## THE PROBLEM
A word-for-word restatement of every entry is what is needed here.

---*---

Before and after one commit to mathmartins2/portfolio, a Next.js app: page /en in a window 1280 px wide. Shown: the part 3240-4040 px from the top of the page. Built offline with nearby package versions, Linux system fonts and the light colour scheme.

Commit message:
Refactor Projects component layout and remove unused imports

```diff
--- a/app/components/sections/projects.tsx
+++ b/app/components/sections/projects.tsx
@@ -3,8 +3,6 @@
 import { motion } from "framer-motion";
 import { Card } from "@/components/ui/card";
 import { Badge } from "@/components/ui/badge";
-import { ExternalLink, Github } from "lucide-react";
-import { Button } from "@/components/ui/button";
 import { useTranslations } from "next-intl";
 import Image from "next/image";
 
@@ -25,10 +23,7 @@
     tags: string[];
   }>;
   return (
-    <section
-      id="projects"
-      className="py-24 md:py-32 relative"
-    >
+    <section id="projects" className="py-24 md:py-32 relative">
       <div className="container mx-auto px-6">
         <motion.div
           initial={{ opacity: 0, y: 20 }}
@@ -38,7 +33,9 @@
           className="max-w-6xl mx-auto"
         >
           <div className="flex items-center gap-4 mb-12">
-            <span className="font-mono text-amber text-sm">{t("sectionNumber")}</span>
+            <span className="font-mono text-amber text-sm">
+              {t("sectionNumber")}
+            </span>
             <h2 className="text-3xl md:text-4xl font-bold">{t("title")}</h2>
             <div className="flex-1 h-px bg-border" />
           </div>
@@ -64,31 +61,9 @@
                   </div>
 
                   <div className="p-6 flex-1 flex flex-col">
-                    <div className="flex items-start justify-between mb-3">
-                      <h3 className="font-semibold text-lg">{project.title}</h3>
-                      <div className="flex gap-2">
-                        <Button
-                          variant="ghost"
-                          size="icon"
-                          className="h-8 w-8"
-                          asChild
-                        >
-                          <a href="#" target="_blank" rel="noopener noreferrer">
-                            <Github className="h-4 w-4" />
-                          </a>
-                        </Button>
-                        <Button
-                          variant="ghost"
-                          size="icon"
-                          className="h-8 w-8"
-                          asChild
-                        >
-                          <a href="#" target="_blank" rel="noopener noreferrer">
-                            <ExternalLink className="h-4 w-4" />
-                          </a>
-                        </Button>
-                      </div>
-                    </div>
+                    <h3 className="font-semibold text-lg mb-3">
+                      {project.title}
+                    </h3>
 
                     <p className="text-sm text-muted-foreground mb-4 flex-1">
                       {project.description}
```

---*---

## TASK RESPONSE
Before and after one commit to mathmartins2/portfolio, a Next.js app: page /en in a window 1280 px wide. Shown: the part 3240-4040 px from the top of the page. Built offline with nearby package versions, Linux system fonts and the light colour scheme.

Commit message:
Refactor Projects component layout and remove unused imports

```diff
--- a/app/components/sections/projects.tsx
+++ b/app/components/sections/projects.tsx
@@ -3,8 +3,6 @@
 import { motion } from "framer-motion";
 import { Card } from "@/components/ui/card";
 import { Badge } from "@/components/ui/badge";
-import { ExternalLink, Github } from "lucide-react";
-import { Button } from "@/components/ui/button";
 import { useTranslations } from "next-intl";
 import Image from "next/image";
 
@@ -25,10 +23,7 @@
     tags: string[];
   }>;
   return (
-    <section
-      id="projects"
-      className="py-24 md:py-32 relative"
-    >
+    <section id="projects" className="py-24 md:py-32 relative">
       <div className="container mx-auto px-6">
         <motion.div
           initial={{ opacity: 0, y: 20 }}
@@ -38,7 +33,9 @@
           className="max-w-6xl mx-auto"
         >
           <div className="flex items-center gap-4 mb-12">
-            <span className="font-mono text-amber text-sm">{t("sectionNumber")}</span>
+            <span className="font-mono text-amber text-sm">
+              {t("sectionNumber")}
+            </span>
             <h2 className="text-3xl md:text-4xl font-bold">{t("title")}</h2>
             <div className="flex-1 h-px bg-border" />
           </div>
@@ -64,31 +61,9 @@
                   </div>
 
                   <div className="p-6 flex-1 flex flex-col">
-                    <div className="flex items-start justify-between mb-3">
-                      <h3 className="font-semibold text-lg">{project.title}</h3>
-                      <div className="flex gap-2">
-                        <Button
-                          variant="ghost"
-                          size="icon"
-                          className="h-8 w-8"
-                          asChild
-                        >
-                          <a href="#" target="_blank" rel="noopener noreferrer">
-                            <Github className="h-4 w-4" />
-                          </a>
-                        </Button>
-                        <Button
-                          variant="ghost"
-                          size="icon"
-                          className="h-8 w-8"
-                          asChild
-                        >
-                          <a href="#" target="_blank" rel="noopener noreferrer">
-                            <ExternalLink className="h-4 w-4" />
-                          </a>
-                        </Button>
-                      </div>
-                    </div>
+                    <h3 className="font-semibold text-lg mb-3">
+                      {project.title}
+                    </h3>
 
                     <p className="text-sm text-muted-foreground mb-4 flex-1">
                       {project.description}
```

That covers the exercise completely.